Alright, here we go on the climate front. After nearly a year of secretive discussions, Sens. Barbara Boxer (D-CA) and John Kerry (D-MA) will release global warming legislation Wednesday intended as a “starting point” for Senate negotiations that they hope will lead to an eventual conference with the House. That’s good. Congress needs to get back to work on climate. But more than that, it needs a good serious public deliberation that gets straight on what really matters in a bill.
So let’s go over this again, then, and repeat our frequent watchwords: To produce a useful and valuable climate bill, the Senate needs, yes, to set a price on carbon through a cap-and-trade system but also to greatly increase the flow of revenue to research on low-carbon technologies.
Price signals (sent through a carbon tax or cap-and-trade system) are necessary to get industry and consumers to invest in the deployment of existing carbon-neutral or low-carbon technologies in the near term. This is the so-called “low-hanging fruit” that Energy Secretary Steven Chu talks about. As detailed in a new National Academy of Sciences (NAS) report, such near-term clean-up runs from replacing incandescent lights and improved building efficiency to improved fuels and motors in the transportation sector to improved energy distribution systems and wider use of solar and wind energy. Accelerated deployment of such technologies could reduce energy use by 15 percent by 2020 relative to a “business-as-usual” reference projection, according to the NAS. And the way to get those gains is through carbon pricing. Such pricing, whether delivered by direct taxes or through a cap-and-trade system such as the Senate will now contemplate, will boost the demand for clean energy and products and place a premium on such solutions all across the private sector.
But pricing can’t do everything. As it happens, we don’t have all the technologies we need to secure the 80-percent greenhouse-gas emissions cuts necessary by mid-century, as the Metro Program argued in a report earlier this year. Instead, radical scientific and technological breakthroughs and their commercialization will be essential. And yet, persistent “market failures” dissuade firms in the energy sector from conducting the R&D needed to secure those breakthroughs since they are frequently unable to capture all of the associated benefits—for example, if other firms are able to quickly copy and profit from the new technology. All of which means that it won’t be enough to simply set a price on carbon and expect the rapid development of the needed next generations of clean technologies. Instead, government support of early-stage R&D will be essential--starting now--to support the more revolutionary reinvention that industry needs but won’t achieve on its own.

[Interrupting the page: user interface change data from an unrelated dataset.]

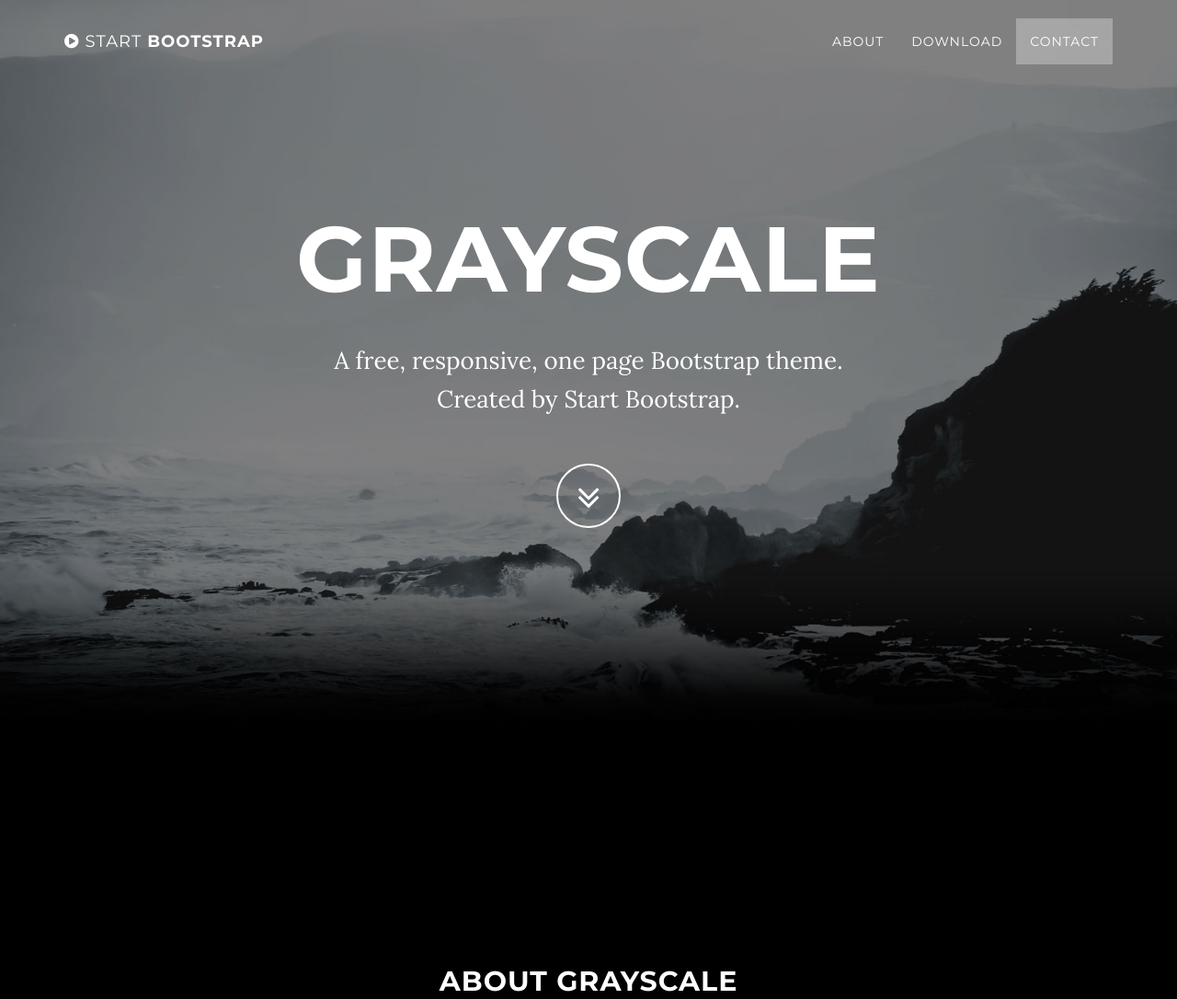
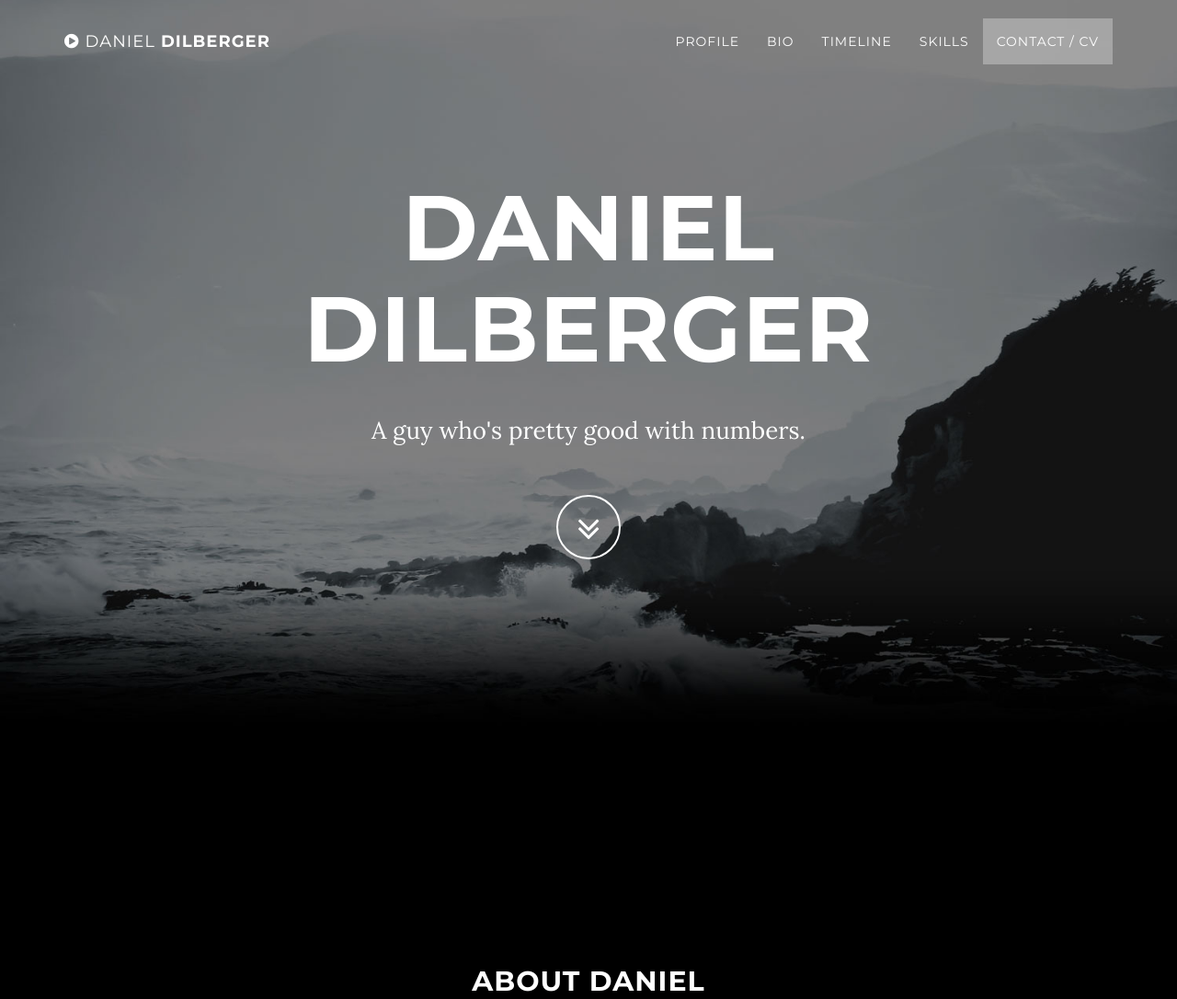
Before and after one commit to danielnola/danielnola.github.io, a website: page index.html in a window 1280 px wide. Shown: the top 1086 px of the page at 92% size. Drawn offline with nearby package versions, Linux system fonts and the light colour scheme; some packages are replaced by stand-ins of ours.

Commit message:
greyscale test

```diff
--- a/index.html
+++ b/index.html
@@ -9,7 +9,8 @@
     <meta name="description" content="">
     <meta name="author" content="">
 
-    <title>Grayscale - Start Bootstrap Theme</title>
+    <title>Daniel Dilberger - Numbers and Stuff</title>
+    <link rel="icon" href="/img/favicon.ico" type="image/x-icon" />
 
     <!-- Bootstrap Core CSS -->
     <link href="vendor/bootstrap/css/bootstrap.min.css" rel="stylesheet">
@@ -41,7 +42,7 @@
                     Menu <i class="fa fa-bars"></i>
                 </button>
                 <a class="navbar-brand page-scroll" href="#page-top">
-                    <i class="fa fa-play-circle"></i> <span class="light">Start</span> Bootstrap
+                    <i class="fa fa-play-circle"></i> <span class="light">DANIEL</span> DILBERGER
                 </a>
             </div>
 
@@ -53,13 +54,19 @@
                         <a href="#page-top"></a>
                     </li>
                     <li>
-                        <a class="page-scroll" href="#about">About</a>
+                        <a class="page-scroll" href="#about">Profile</a>
                     </li>
                     <li>
-                        <a class="page-scroll" href="#download">Download</a>
+                        <a class="page-scroll" href="#download">Bio</a>
                     </li>
                     <li>
-                        <a class="page-scroll" href="#contact">Contact</a>
+                        <a class="page-scroll" href="#about">Timeline</a>
+                    </li>
+                    <li>
+                        <a class="page-scroll" href="#download">Skills</a>
+                    </li>
+                    <li>
+                        <a class="page-scroll" href="#contact">Contact / CV</a>
                     </li>
                 </ul>
             </div>
@@ -74,9 +81,8 @@
             <div class="container">
                 <div class="row">
                     <div class="col-md-8 col-md-offset-2">
-                        <h1 class="brand-heading">Grayscale</h1>
-                        <p class="intro-text">A free, responsive, one page Bootstrap theme.
-                            <br>Created by Start Bootstrap.</p>
+                        <h1 class="brand-heading">DANIEL DILBERGER</h1>
+                        <p class="intro-text">A guy who's pretty good with numbers.</p>
                         <a href="#about" class="btn btn-circle page-scroll">
                             <i class="fa fa-angle-double-down animated"></i>
                         </a>
@@ -90,7 +96,8 @@
     <section id="about" class="container content-section text-center">
         <div class="row">
             <div class="col-lg-8 col-lg-offset-2">
-                <h2>About Grayscale</h2>
+                <h2>About Daniel</h2>
+                <p><img class="img-circle" src="/img/sitting.jpg"></p>
                 <p>Grayscale is a free Bootstrap 3 theme created by Start Bootstrap. It can be yours right now, simply download the template on <a href="http://startbootstrap.com/template-overviews/grayscale/">the preview page</a>. The theme is open source, and you can use it for any purpose, personal or commercial.</p>
                 <p>This theme features stock photos by <a href="http://gratisography.com/">Gratisography</a> along with a custom Google Maps skin courtesy of <a href="http://snazzymaps.com/">Snazzy Maps</a>.</p>
                 <p>Grayscale includes full HTML, CSS, and custom JavaScript files along with LESS files for easy customization.</p>
@@ -140,7 +147,7 @@
     <!-- Footer -->
     <footer>
         <div class="container text-center">
-            <p>Copyright &copy; Your Website 2016</p>
+            <p>Copyright &copy; Daniel Dilberger 2017</p>
         </div>
     </footer>
 
```
Also changed, not shown: css/grayscale.css (+6 -4 lines), img/favicon.ico (added), img/head.jpg (added), img/sitting.jpg (added).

All of which points to the fundamental two-part challenge facing the Senate this fall. For the near term especially, lawmakers need to deliver a sound carbon-emissions cap and a cap-and-trade pricing scheme robust enough to get industry and consumers to accelerate the deployment of existing clean technologies. Yet to ensure longer-term progress, the senators also need to channel a significant share of any trading regime’s revenues to early-stage technology innovation and its commercialization. How much is enough? According to that Metro Program paper earlier this year, the nation needs to invest as much as $20 to $30 billion per year on energy R&D alone. By contrast, the House climate bill directs just $9 billion or so to R&D and deployment activities. Assuming the latter figure falls way short of the needed target, let’s figure the Senate needs to dedicate enough percentage points of its cap-and-trade system’s revenue to double or triple the House figure. That’s a heavy lift. But it’s worth it. With such a research and job-creation program in place, the nation and its transitioning metropolitan economies will finally have in place a solid base for achieving the long-term transformation of the U.S. energy system.